Whether or not it makes economic sense, Hollywood's invasion of the American hinterland, in search of taxpayer handouts, is driven on by a second factor -- the thrill some Americans get from any brush with celebrity. So star struck are some of us, apparently, that we'll gladly pick our own pockets to help pay the freight for Hollywood fat cats and wealthy film studios, just to say that a "star" came to town or that we served as props in some direct-to-DVD box office flop.
But the thrill seems to be wearing off in Las Vegas, New Mexico, a town that's become a magnet for movie-makers thanks to a retro ambiance and generous tax breaks offered by the state. A backlash appears to be building there and elsewhere against arrogant Hollywood invaders and the inconveniences they bring. Not everyone enjoys the fruits of the economic windfall they purportedly bring the state. And some "townies" have gone from welcoming to resentful.
Reports the L.A. Times:
"The filming has brought in a surge of money, but it has also brought tension. Store owners in Las Vegas, complaining that filming hurts their businesses, have clashed with film supporters, even calling for a moratorium on all productions.
As more and more movie production leaves California, sensible small towns across the country are getting a taste of Hollywood glitz -- and it isn't always sweet. "They act like they own the town," said Bob Korte, the owner of Korte's Furniture and Bicycles, who helped lead the effort in Las Vegas.

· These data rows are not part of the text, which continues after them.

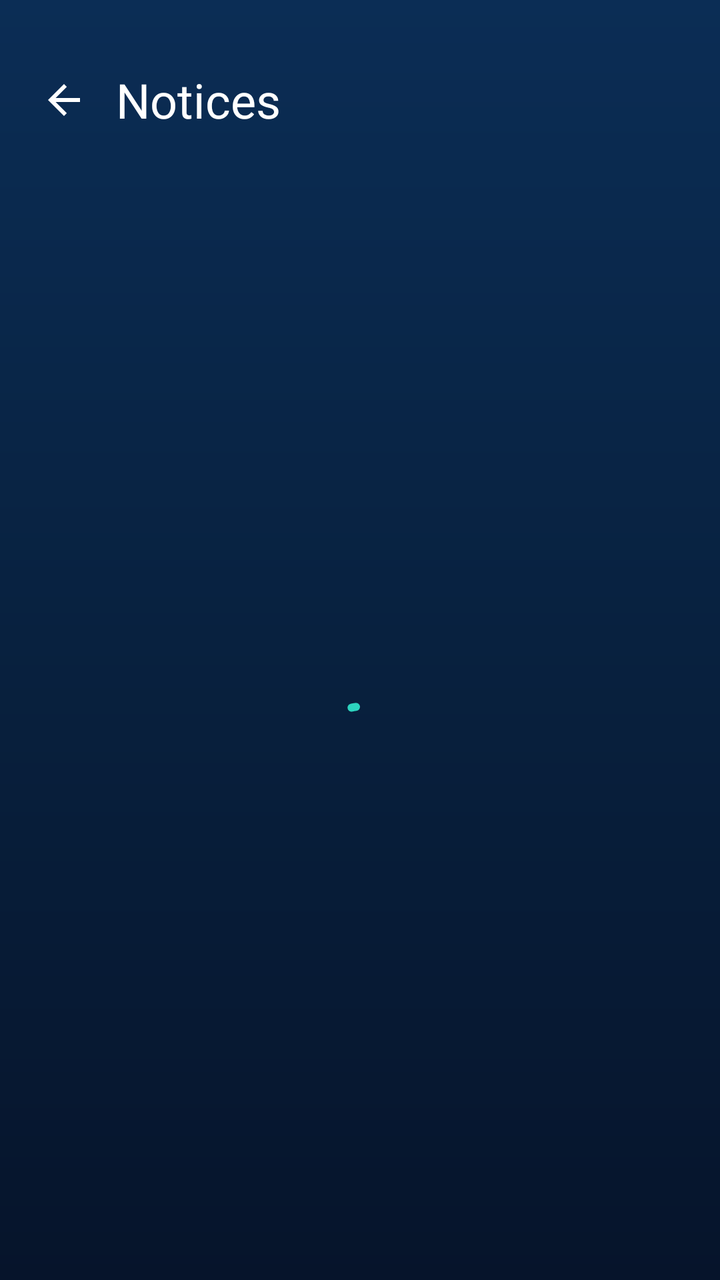
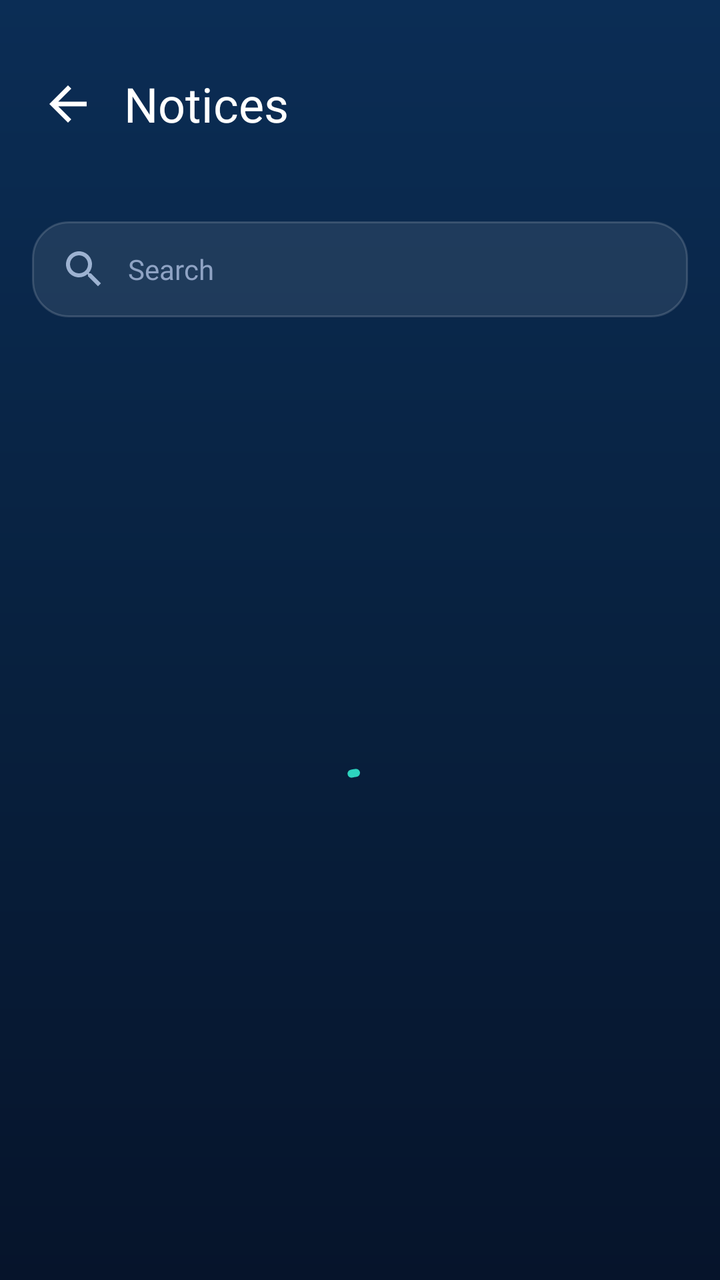

Two renders of the same Android screen: before a commit and after it. Below are the layout's source before the change and the commit's diff.
<!-- AndroidManifest.xml: application theme Theme.CampusPulse -->
<!-- res/layout/activity_notices.xml -->
<?xml version="1.0" encoding="utf-8"?>
<FrameLayout xmlns:android="http://schemas.android.com/apk/res/android"
    xmlns:app="http://schemas.android.com/apk/res-auto"
    xmlns:tools="http://schemas.android.com/tools"
    android:layout_width="match_parent"
    android:layout_height="match_parent"
    android:background="@drawable/bg_dashboard">

    <LinearLayout
        android:layout_width="match_parent"
        android:layout_height="match_parent"
        android:orientation="vertical">

        <LinearLayout
            android:layout_width="match_parent"
            android:layout_height="wrap_content"
            android:gravity="center_vertical"
            android:orientation="horizontal"
            android:paddingStart="10dp"
            android:paddingTop="28dp"
            android:paddingEnd="20dp"
            android:paddingBottom="8dp">

            <ImageView
                android:id="@+id/btnBack"
                android:layout_width="44dp"
                android:layout_height="44dp"
                android:background="?attr/selectableItemBackgroundBorderless"
                android:contentDescription="Back"
                android:padding="10dp"
                android:src="@drawable/ic_back"
                tools:ignore="HardcodedText" />

            <TextView
                android:layout_width="0dp"
                android:layout_height="wrap_content"
                android:layout_marginStart="4dp"
                android:layout_weight="1"
                android:fontFamily="@font/poppins_bold"
                android:text="Notices"
                android:textColor="#FFFFFF"
                android:textSize="24sp"
                tools:ignore="HardcodedText" />

            <TextView
                android:id="@+id/tvCount"
                android:layout_width="wrap_content"
                android:layout_height="wrap_content"
                android:fontFamily="@font/poppins_regular"
                android:textColor="#9DB2D1"
                android:textSize="13sp" />
        </LinearLayout>

        <TextView
            android:id="@+id/tvOffline"
            android:layout_width="match_parent"
            android:layout_height="wrap_content"
            android:layout_marginBottom="12dp"
            android:layout_marginStart="16dp"
            android:layout_marginEnd="16dp"
            android:accessibilityLiveRegion="polite"
            android:background="@drawable/bg_banner"
            android:fontFamily="@font/poppins_bold"
            android:padding="12dp"
            android:textColor="#06201E"
            android:textSize="12sp"
            android:visibility="gone" />

        <TextView
            android:id="@+id/tvSyncInfo"
            android:layout_width="match_parent"
            android:layout_height="wrap_content"
            android:layout_marginStart="20dp"
            android:layout_marginEnd="20dp"
            android:layout_marginBottom="8dp"
            android:fontFamily="@font/poppins_regular"
            android:textColor="#9DB2D1"
            android:textSize="11sp" />

        <HorizontalScrollView
            android:layout_width="match_parent"
            android:layout_height="wrap_content"
            android:clipToPadding="false"
            android:paddingStart="16dp"
            android:paddingEnd="16dp"
            android:scrollbars="none">

            <LinearLayout
                android:id="@+id/chipRow"
                android:layout_width="wrap_content"
                android:layout_height="wrap_content"
                android:orientation="horizontal" />
        </HorizontalScrollView>

        <FrameLayout
            android:layout_width="match_parent"
            android:layout_height="0dp"
            android:layout_weight="1">

            <androidx.recyclerview.widget.RecyclerView
                android:id="@+id/rvNotices"
                android:layout_width="match_parent"
                android:layout_height="match_parent"
                android:clipToPadding="false"
                android:paddingStart="16dp"
                android:paddingTop="14dp"
                android:paddingEnd="16dp"
                android:paddingBottom="100dp" />

            <LinearLayout
                android:id="@+id/emptyState"
                android:layout_width="match_parent"
                android:layout_height="match_parent"
                android:gravity="center"
                android:orientation="vertical"
                android:visibility="gone">

                <ImageView
                    android:layout_width="64dp"
                    android:layout_height="64dp"
                    android:importantForAccessibility="no"
                    android:src="@drawable/ic_bell"
                    app:tint="#4A5F85" />

                <TextView
                    android:id="@+id/tvEmptyTitle"
                    android:layout_width="wrap_content"
                    android:layout_height="wrap_content"
                    android:layout_marginTop="12dp"
                    android:fontFamily="@font/poppins_bold"
                    android:textColor="#FFFFFF"
                    android:textSize="18sp" />

                <TextView
                    android:id="@+id/tvEmptySub"
                    android:layout_width="wrap_content"
                    android:layout_height="wrap_content"
                    android:fontFamily="@font/poppins_regular"
                    android:gravity="center"
                    android:paddingStart="32dp"
                    android:paddingEnd="32dp"
                    android:textColor="#9DB2D1"
                    android:textSize="13sp" />
            </LinearLayout>

            <com.google.android.material.progressindicator.CircularProgressIndicator
                android:id="@+id/loading"
                android:layout_width="wrap_content"
                android:layout_height="wrap_content"
                android:layout_gravity="center"
                android:indeterminate="true"
                app:indicatorColor="#2DD4BF" />
        </FrameLayout>
    </LinearLayout>

    <com.google.android.material.floatingactionbutton.ExtendedFloatingActionButton
        android:id="@+id/fabAdd"
        android:layout_width="wrap_content"
        android:layout_height="wrap_content"
        android:layout_gravity="bottom|end"
        android:layout_margin="20dp"
        android:fontFamily="@font/poppins_bold"
        android:text="New notice"
        android:textColor="#06201E"
        android:visibility="gone"
        app:backgroundTint="#F5B942"
        app:icon="@drawable/ic_add"
        app:iconTint="#06201E"
        tools:ignore="HardcodedText" />
</FrameLayout>
<!-- resources referenced by this layout -->
<resources>
  <!-- drawable bg_banner (drawable) -->
  <shape xmlns:android="http://schemas.android.com/apk/res/android">
      <solid android:color="#FFFFFF" />
      <corners android:radius="14dp" />
  </shape>
  <!-- drawable bg_dashboard (drawable) -->
  <shape xmlns:android="http://schemas.android.com/apk/res/android">
      <gradient android:startColor="#0B2D55" android:centerColor="#08213F"
          android:endColor="#06142B" android:angle="270" />
  </shape>
  <!-- drawable ic_add (drawable) -->
  <vector xmlns:android="http://schemas.android.com/apk/res/android"
      android:width="24dp" android:height="24dp"
      android:viewportWidth="24" android:viewportHeight="24">
      <path android:fillColor="#FFFFFF"
          android:pathData="M19,13h-6v6h-2v-6H5v-2h6V5h2v6h6v2z"/>
  </vector>
  <!-- drawable ic_back (drawable) -->
  <vector xmlns:android="http://schemas.android.com/apk/res/android"
      android:width="24dp" android:height="24dp"
      android:viewportWidth="24" android:viewportHeight="24">
      <path android:fillColor="#FFFFFF"
          android:pathData="M20,11H7.83l5.59,-5.59L12,4l-8,8 8,8 1.41,-1.41L7.83,13H20v-2z"/>
  </vector>
  <!-- drawable ic_bell (drawable) -->
  <vector xmlns:android="http://schemas.android.com/apk/res/android"
      android:width="24dp" android:height="24dp"
      android:viewportWidth="24" android:viewportHeight="24">
      <path android:fillColor="#FFFFFF"
          android:pathData="M12,22c1.1,0 2,-0.9 2,-2h-4c0,1.1 0.89,2 2,2zM18,16v-5c0,-3.07 -1.64,-5.64 -4.5,-6.32V4c0,-0.83 -0.67,-1.5 -1.5,-1.5s-1.5,0.67 -1.5,1.5v0.68C7.63,5.36 6,7.92 6,11v5l-2,2v1h16v-1l-2,-2z"/>
  </vector>
  <style name="Theme.CampusPulse" parent="Theme.Material3.DayNight.NoActionBar" />
</resources>

<!-- the commit's change to res/layout/activity_notices.xml (unified diff, before → after) -->
@@ -23,8 +23,8 @@
 
             <ImageView
                 android:id="@+id/btnBack"
-                android:layout_width="44dp"
-                android:layout_height="44dp"
+                android:layout_width="48dp"
+                android:layout_height="48dp"
                 android:background="?attr/selectableItemBackgroundBorderless"
                 android:contentDescription="Back"
                 android:padding="10dp"
@@ -76,6 +76,29 @@
             android:fontFamily="@font/poppins_regular"
             android:textColor="#9DB2D1"
             android:textSize="11sp" />
+        <EditText
+            android:id="@+id/etSearch"
+            android:layout_width="match_parent"
+            android:layout_height="48dp"
+            android:layout_marginStart="16dp"
+            android:layout_marginTop="4dp"
+            android:layout_marginEnd="16dp"
+            android:layout_marginBottom="10dp"
+            android:autofillHints="none"
+            android:background="@drawable/bg_notice_item"
+            android:drawableStart="@drawable/ic_search"
+            android:drawablePadding="10dp"
+            android:drawableTint="#9DB2D1"
+            android:fontFamily="@font/poppins_regular"
+            android:hint="Search"
+            android:imeOptions="actionSearch"
+            android:inputType="text"
+            android:maxLines="1"
+            android:paddingStart="14dp"
+            android:paddingEnd="14dp"
+            android:textColor="#FFFFFF"
+            android:textColorHint="#8FA3C4"
+            android:textSize="14sp" />
 
         <HorizontalScrollView
             android:layout_width="match_parent"
<!-- resource entries referenced after the edit -->
@@ -9,6 +9,12 @@
   <shape xmlns:android="http://schemas.android.com/apk/res/android">
       <gradient android:startColor="#0B2D55" android:centerColor="#08213F"
           android:endColor="#06142B" android:angle="270" />
+  </shape>
+  <!-- drawable bg_notice_item (drawable) -->
+  <shape xmlns:android="http://schemas.android.com/apk/res/android">
+      <solid android:color="#16FFFFFF" />
+      <stroke android:width="1dp" android:color="#26FFFFFF" />
+      <corners android:radius="18dp" />
   </shape>
   <!-- drawable ic_add (drawable) -->
   <vector xmlns:android="http://schemas.android.com/apk/res/android"
@@ -31,6 +37,13 @@
       <path android:fillColor="#FFFFFF"
           android:pathData="M12,22c1.1,0 2,-0.9 2,-2h-4c0,1.1 0.89,2 2,2zM18,16v-5c0,-3.07 -1.64,-5.64 -4.5,-6.32V4c0,-0.83 -0.67,-1.5 -1.5,-1.5s-1.5,0.67 -1.5,1.5v0.68C7.63,5.36 6,7.92 6,11v5l-2,2v1h16v-1l-2,-2z"/>
   </vector>
+  <!-- drawable ic_search (drawable) -->
+  <vector xmlns:android="http://schemas.android.com/apk/res/android"
+      android:width="24dp" android:height="24dp"
+      android:viewportWidth="24" android:viewportHeight="24">
+      <path android:fillColor="#FFFFFF"
+          android:pathData="M15.5,14h-0.79l-0.28,-0.27C15.41,12.59 16,11.11 16,9.5 16,5.91 13.09,3 9.5,3S3,5.91 3,9.5 5.91,16 9.5,16c1.61,0 3.09,-0.59 4.23,-1.57l0.27,0.28v0.79l5,4.99L20.49,19l-4.99,-5zM9.5,14C7.01,14 5,11.99 5,9.5S7.01,5 9.5,5 14,7.01 14,9.5 11.99,14 9.5,14z"/>
+  </vector>
   <style name="Theme.CampusPulse" parent="Theme.Material3.DayNight.NoActionBar" />
 </resources>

Other towns in New Mexico have moved to control filming, including Village of Los Ranchos de Albuquerque, which banned production after neighbors complained about disruption when several television shows filmed there."
It remains to be seen whether the backlash will spread to the 40 other states that have jumped on the Hollywood welfare bandwagon, each vying with the others to see who can pour more taxpayer money into the pockets of movie moguls. So strong is the public's fascination (or is it "obsession"?) with celebrity that it may take years before the thrill wears off elsewhere -- and average Americans begin to seriously question whether subsidizing movie-makers makes dollars or sense.
Until then, Hollywood will squeeze everything it can out of the suckers out here in "fly-over country."